<<<<

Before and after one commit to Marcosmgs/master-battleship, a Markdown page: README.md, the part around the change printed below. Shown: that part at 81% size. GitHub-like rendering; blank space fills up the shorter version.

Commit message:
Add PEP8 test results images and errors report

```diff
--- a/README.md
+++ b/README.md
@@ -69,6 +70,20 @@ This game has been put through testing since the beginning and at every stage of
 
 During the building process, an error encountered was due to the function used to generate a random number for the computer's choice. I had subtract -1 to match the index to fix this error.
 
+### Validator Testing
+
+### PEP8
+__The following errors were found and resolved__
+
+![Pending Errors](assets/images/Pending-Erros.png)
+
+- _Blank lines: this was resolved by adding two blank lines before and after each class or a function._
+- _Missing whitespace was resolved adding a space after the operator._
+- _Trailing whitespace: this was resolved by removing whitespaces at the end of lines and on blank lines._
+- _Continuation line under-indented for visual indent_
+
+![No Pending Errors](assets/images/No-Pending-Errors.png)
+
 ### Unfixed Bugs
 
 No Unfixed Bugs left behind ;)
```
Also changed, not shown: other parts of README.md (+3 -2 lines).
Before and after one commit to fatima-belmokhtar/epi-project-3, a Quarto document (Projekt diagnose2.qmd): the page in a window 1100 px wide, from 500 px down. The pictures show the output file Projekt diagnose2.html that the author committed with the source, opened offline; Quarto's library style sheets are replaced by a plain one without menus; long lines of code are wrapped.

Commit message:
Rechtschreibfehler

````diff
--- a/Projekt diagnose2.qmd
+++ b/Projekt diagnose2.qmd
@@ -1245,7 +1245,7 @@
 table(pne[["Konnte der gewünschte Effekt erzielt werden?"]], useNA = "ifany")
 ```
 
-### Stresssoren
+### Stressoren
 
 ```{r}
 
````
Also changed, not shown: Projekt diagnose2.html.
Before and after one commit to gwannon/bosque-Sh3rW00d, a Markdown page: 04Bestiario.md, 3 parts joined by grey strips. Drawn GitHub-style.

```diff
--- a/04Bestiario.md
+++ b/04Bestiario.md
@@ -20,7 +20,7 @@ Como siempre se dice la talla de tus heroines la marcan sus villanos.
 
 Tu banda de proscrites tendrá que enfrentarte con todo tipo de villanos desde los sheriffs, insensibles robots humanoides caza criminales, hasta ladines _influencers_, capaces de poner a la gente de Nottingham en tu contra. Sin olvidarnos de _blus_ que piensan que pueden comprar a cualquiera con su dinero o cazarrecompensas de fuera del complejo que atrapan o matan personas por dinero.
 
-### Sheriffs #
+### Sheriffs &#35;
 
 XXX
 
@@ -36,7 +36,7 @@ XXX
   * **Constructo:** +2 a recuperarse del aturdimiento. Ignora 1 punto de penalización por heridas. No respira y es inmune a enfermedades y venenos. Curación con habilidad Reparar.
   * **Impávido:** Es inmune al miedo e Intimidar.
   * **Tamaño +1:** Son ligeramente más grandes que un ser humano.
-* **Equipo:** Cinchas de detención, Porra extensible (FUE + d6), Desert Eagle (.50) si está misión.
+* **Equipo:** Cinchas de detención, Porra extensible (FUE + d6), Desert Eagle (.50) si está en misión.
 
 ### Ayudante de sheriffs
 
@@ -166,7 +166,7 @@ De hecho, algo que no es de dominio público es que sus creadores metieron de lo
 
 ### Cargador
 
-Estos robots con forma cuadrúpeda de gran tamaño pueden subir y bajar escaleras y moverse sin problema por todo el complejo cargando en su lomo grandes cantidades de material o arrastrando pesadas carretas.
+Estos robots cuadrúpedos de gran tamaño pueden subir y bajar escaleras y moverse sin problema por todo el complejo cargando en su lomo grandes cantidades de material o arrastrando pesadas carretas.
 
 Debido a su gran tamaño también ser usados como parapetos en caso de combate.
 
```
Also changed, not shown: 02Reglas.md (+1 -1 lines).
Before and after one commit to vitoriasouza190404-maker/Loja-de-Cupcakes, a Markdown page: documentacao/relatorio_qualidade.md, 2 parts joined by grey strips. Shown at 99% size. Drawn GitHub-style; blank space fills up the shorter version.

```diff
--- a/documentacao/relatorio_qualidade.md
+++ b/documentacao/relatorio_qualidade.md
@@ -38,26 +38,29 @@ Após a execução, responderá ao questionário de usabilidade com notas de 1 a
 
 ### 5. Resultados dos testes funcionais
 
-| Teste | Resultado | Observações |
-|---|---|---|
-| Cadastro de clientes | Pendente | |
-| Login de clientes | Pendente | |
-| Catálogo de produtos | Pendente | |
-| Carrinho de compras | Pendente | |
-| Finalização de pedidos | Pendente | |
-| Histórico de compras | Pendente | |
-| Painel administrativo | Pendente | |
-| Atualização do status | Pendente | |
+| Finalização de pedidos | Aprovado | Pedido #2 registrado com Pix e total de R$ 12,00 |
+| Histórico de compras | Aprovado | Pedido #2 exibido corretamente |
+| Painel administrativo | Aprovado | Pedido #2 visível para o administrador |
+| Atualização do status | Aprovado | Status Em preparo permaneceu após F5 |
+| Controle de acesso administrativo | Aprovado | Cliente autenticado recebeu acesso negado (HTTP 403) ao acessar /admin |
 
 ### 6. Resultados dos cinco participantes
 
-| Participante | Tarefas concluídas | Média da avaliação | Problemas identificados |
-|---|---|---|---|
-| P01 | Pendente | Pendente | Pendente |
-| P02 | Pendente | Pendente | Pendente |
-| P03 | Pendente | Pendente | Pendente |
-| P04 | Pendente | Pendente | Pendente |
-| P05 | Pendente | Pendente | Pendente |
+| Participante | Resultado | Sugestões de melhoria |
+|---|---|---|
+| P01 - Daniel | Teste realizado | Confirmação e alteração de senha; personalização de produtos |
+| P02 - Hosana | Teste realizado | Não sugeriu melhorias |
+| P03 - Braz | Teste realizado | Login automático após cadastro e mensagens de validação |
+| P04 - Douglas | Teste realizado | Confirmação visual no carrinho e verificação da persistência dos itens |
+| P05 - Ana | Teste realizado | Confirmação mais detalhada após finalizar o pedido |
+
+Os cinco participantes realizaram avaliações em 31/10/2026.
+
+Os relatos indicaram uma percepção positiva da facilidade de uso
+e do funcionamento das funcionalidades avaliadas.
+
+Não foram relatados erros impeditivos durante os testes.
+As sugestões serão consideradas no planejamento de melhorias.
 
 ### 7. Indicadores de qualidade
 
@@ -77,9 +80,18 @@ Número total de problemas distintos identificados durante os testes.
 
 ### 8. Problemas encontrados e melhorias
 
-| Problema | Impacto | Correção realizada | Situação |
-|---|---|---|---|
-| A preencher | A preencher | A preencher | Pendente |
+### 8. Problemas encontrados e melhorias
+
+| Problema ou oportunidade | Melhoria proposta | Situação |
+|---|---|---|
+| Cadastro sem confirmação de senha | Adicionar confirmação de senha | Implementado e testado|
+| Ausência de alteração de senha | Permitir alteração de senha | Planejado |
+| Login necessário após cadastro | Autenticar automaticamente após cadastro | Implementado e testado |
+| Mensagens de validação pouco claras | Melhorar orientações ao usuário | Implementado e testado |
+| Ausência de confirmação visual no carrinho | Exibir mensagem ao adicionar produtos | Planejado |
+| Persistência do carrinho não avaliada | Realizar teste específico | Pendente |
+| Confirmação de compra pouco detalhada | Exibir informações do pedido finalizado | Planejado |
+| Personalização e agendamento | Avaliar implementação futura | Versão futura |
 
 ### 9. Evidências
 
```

>>>>

▶ _Exercise_
Retrieve every line above holding the word "Painel".

▶ _Response_
-| Painel administrativo | Pendente | |
+| Painel administrativo | Aprovado | Pedido #2 visível para o administrador |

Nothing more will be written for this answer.